#### [Before and after images]
══════

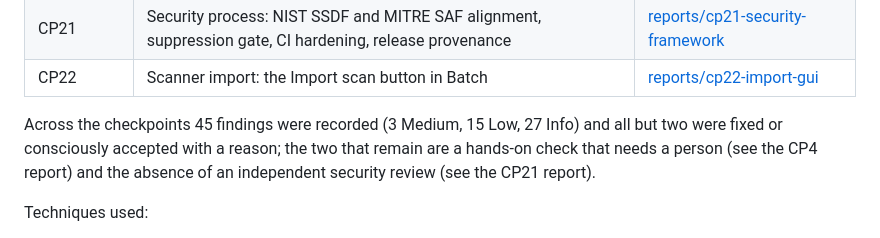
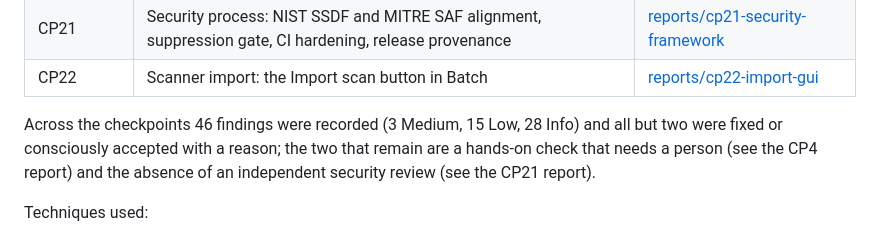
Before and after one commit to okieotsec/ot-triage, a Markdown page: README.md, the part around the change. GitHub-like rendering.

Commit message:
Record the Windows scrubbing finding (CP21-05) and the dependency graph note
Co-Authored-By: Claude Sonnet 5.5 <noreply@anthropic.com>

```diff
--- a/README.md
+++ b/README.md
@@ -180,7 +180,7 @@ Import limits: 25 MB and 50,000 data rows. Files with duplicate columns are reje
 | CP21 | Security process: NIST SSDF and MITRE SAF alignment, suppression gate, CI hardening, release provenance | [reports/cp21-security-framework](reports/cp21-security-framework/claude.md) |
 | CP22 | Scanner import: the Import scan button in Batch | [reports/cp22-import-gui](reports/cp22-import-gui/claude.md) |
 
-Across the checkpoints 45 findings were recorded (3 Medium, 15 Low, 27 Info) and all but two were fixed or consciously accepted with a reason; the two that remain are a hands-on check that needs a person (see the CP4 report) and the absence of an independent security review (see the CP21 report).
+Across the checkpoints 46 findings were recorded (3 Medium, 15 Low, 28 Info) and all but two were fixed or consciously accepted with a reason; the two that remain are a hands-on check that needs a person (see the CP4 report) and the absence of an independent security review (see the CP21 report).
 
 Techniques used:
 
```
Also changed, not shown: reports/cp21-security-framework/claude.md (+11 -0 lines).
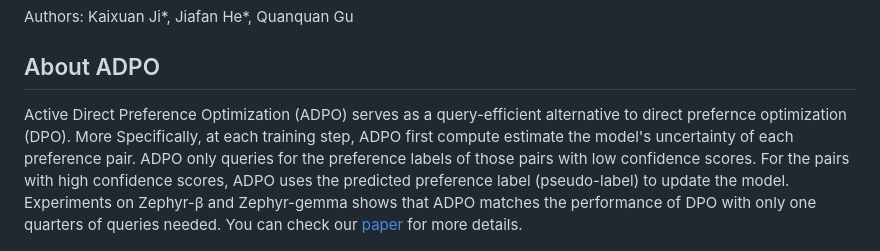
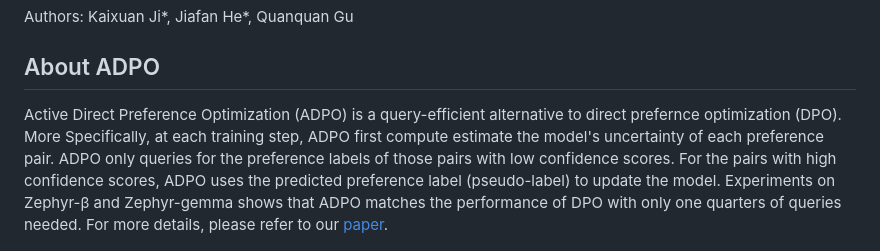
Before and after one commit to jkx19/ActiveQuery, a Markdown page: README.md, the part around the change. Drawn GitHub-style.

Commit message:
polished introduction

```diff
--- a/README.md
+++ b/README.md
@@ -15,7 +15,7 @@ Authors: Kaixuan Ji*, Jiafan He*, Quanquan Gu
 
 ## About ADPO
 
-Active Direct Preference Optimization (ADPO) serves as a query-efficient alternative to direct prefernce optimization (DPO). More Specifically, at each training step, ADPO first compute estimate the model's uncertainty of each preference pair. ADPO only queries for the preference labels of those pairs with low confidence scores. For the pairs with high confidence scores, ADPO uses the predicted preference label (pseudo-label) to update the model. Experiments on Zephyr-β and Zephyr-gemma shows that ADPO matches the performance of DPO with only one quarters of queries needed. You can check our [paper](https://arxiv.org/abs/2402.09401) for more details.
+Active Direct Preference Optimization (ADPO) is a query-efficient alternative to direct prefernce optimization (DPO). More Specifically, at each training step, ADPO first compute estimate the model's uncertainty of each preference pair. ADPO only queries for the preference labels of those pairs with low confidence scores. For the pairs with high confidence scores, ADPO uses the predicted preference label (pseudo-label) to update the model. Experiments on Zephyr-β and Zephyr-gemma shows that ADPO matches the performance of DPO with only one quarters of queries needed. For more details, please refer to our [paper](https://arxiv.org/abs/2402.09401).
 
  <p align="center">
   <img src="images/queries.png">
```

══════

#### [WHAT THE EXERCISE ASKS]
Without altering a word, return all of the records above and leave out their pictures.

#### [SOLUTION]
Before and after one commit to okieotsec/ot-triage, a Markdown page: README.md, the part around the change. GitHub-like rendering.

Commit message:
Record the Windows scrubbing finding (CP21-05) and the dependency graph note
Co-Authored-By: Claude Sonnet 5.5 <noreply@anthropic.com>

```diff
--- a/README.md
+++ b/README.md
@@ -180,7 +180,7 @@ Import limits: 25 MB and 50,000 data rows. Files with duplicate columns are reje
 | CP21 | Security process: NIST SSDF and MITRE SAF alignment, suppression gate, CI hardening, release provenance | [reports/cp21-security-framework](reports/cp21-security-framework/claude.md) |
 | CP22 | Scanner import: the Import scan button in Batch | [reports/cp22-import-gui](reports/cp22-import-gui/claude.md) |
 
-Across the checkpoints 45 findings were recorded (3 Medium, 15 Low, 27 Info) and all but two were fixed or consciously accepted with a reason; the two that remain are a hands-on check that needs a person (see the CP4 report) and the absence of an independent security review (see the CP21 report).
+Across the checkpoints 46 findings were recorded (3 Medium, 15 Low, 28 Info) and all but two were fixed or consciously accepted with a reason; the two that remain are a hands-on check that needs a person (see the CP4 report) and the absence of an independent security review (see the CP21 report).
 
 Techniques used:
 
```
Also changed, not shown: reports/cp21-security-framework/claude.md (+11 -0 lines).
Before and after one commit to jkx19/ActiveQuery, a Markdown page: README.md, the part around the change. Drawn GitHub-style.

Commit message:
polished introduction

```diff
--- a/README.md
+++ b/README.md
@@ -15,7 +15,7 @@ Authors: Kaixuan Ji*, Jiafan He*, Quanquan Gu
 
 ## About ADPO
 
-Active Direct Preference Optimization (ADPO) serves as a query-efficient alternative to direct prefernce optimization (DPO). More Specifically, at each training step, ADPO first compute estimate the model's uncertainty of each preference pair. ADPO only queries for the preference labels of those pairs with low confidence scores. For the pairs with high confidence scores, ADPO uses the predicted preference label (pseudo-label) to update the model. Experiments on Zephyr-β and Zephyr-gemma shows that ADPO matches the performance of DPO with only one quarters of queries needed. You can check our [paper](https://arxiv.org/abs/2402.09401) for more details.
+Active Direct Preference Optimization (ADPO) is a query-efficient alternative to direct prefernce optimization (DPO). More Specifically, at each training step, ADPO first compute estimate the model's uncertainty of each preference pair. ADPO only queries for the preference labels of those pairs with low confidence scores. For the pairs with high confidence scores, ADPO uses the predicted preference label (pseudo-label) to update the model. Experiments on Zephyr-β and Zephyr-gemma shows that ADPO matches the performance of DPO with only one quarters of queries needed. For more details, please refer to our [paper](https://arxiv.org/abs/2402.09401).
 
  <p align="center">
   <img src="images/queries.png">
```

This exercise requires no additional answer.